The ATO wants to know about your crypto activity in terms of income and capital gains. You'll need to declare both in your annual tax return, in the same way you need to report your regular income, gains and losses.
The Australian tax year runs from July 1 - June 30 the following year. If you are lodging your own tax return for July 1, 2020 – June 30, 2021, it needs to be filed by October 31, 2021.
Lodging through an accountant? You have until March 31 2022 to file.
Still have some questions about lodging your tax return? Talk to GBS Accountants.

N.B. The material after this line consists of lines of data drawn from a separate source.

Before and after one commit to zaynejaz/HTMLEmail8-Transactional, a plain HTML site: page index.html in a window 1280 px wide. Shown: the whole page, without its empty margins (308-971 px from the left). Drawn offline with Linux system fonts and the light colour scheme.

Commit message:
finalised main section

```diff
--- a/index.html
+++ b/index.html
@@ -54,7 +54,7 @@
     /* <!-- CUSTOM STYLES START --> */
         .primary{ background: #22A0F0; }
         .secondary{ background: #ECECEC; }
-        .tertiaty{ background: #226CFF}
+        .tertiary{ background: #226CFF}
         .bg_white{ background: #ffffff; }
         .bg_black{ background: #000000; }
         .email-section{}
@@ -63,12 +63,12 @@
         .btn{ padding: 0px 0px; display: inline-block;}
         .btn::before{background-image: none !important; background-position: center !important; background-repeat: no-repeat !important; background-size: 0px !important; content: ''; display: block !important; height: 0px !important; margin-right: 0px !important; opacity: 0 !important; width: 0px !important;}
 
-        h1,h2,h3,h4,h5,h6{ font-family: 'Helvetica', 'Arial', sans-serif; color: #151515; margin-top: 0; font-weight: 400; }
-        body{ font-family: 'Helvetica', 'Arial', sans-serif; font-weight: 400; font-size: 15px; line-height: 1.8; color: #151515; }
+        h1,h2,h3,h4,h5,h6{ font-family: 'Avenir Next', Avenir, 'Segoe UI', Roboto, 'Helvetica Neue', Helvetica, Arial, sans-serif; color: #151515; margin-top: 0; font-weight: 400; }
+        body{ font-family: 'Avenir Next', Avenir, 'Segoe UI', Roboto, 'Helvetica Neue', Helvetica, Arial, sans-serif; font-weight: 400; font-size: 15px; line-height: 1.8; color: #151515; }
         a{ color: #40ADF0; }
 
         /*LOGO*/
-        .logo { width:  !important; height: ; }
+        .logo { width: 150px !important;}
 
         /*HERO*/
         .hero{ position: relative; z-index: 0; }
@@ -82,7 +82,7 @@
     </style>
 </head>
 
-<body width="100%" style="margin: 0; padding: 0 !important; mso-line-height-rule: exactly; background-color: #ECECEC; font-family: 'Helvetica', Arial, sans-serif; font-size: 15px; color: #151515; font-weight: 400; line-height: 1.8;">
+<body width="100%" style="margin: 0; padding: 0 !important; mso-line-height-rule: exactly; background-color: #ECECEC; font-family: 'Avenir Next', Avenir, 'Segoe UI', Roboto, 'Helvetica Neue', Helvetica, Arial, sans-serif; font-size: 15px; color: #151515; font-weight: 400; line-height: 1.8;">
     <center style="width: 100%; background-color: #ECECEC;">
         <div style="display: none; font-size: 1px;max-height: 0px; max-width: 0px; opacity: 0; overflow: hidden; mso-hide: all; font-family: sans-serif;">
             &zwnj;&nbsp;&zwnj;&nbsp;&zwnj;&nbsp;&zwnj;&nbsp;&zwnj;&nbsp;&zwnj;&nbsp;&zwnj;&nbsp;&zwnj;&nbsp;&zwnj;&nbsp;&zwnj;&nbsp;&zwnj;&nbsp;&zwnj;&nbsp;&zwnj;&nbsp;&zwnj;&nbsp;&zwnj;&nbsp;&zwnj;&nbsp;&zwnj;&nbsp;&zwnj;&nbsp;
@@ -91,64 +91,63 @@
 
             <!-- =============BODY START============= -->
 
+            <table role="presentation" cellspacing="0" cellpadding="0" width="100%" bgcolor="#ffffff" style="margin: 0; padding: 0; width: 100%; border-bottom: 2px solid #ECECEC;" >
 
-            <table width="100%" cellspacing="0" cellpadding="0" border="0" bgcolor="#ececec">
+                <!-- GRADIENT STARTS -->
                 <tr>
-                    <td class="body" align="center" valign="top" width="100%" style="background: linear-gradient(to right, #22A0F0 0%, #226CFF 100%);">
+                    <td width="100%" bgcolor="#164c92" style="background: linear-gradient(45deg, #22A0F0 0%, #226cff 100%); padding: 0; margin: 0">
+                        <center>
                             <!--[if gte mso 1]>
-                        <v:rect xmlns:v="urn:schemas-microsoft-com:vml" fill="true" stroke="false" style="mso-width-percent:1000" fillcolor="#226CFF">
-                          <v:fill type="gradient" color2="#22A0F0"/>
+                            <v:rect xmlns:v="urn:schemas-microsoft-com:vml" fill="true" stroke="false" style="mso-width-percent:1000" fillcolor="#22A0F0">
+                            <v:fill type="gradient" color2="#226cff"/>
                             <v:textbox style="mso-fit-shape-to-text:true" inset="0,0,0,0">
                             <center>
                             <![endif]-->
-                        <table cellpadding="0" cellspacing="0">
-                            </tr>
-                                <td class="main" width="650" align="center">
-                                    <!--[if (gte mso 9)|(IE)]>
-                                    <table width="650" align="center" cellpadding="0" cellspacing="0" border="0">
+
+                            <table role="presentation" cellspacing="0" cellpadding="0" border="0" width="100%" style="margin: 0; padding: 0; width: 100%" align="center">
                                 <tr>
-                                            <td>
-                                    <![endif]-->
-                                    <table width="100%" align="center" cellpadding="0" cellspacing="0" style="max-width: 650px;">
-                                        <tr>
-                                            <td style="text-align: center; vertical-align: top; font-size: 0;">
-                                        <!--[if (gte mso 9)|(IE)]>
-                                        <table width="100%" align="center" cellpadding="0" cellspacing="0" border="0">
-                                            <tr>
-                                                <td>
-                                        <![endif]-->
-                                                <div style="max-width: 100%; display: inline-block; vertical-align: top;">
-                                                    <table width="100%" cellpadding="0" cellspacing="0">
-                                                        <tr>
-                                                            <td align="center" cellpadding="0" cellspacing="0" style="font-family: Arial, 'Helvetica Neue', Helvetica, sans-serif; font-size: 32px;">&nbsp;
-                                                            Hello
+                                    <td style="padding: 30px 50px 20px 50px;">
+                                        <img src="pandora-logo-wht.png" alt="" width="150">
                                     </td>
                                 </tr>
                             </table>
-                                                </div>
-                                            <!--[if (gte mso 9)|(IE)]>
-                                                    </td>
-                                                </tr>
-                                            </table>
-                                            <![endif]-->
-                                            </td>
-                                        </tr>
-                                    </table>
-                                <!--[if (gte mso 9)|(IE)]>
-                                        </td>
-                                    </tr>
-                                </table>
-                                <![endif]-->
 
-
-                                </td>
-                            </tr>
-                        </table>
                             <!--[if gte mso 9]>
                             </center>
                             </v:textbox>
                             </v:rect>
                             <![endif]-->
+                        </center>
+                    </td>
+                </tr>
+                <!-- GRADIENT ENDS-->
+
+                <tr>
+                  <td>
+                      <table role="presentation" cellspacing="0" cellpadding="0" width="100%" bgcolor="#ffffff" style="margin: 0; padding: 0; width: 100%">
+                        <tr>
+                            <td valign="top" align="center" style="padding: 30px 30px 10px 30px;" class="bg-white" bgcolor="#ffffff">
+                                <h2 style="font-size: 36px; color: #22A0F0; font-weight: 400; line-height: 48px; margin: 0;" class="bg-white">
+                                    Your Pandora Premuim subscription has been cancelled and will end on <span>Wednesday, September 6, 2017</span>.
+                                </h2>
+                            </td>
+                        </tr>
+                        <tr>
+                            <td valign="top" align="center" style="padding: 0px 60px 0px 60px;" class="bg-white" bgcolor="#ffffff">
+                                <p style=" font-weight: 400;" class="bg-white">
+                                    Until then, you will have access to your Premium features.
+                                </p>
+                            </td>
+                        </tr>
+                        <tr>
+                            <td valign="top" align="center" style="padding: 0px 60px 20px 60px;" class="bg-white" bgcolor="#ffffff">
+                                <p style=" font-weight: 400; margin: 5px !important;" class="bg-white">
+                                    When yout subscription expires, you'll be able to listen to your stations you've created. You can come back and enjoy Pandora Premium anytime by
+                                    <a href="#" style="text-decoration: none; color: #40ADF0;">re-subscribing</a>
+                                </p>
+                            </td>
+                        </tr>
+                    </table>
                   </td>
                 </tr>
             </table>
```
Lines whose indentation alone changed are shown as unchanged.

Our experienced tax consultants will be able to help.
Happy tax claiming!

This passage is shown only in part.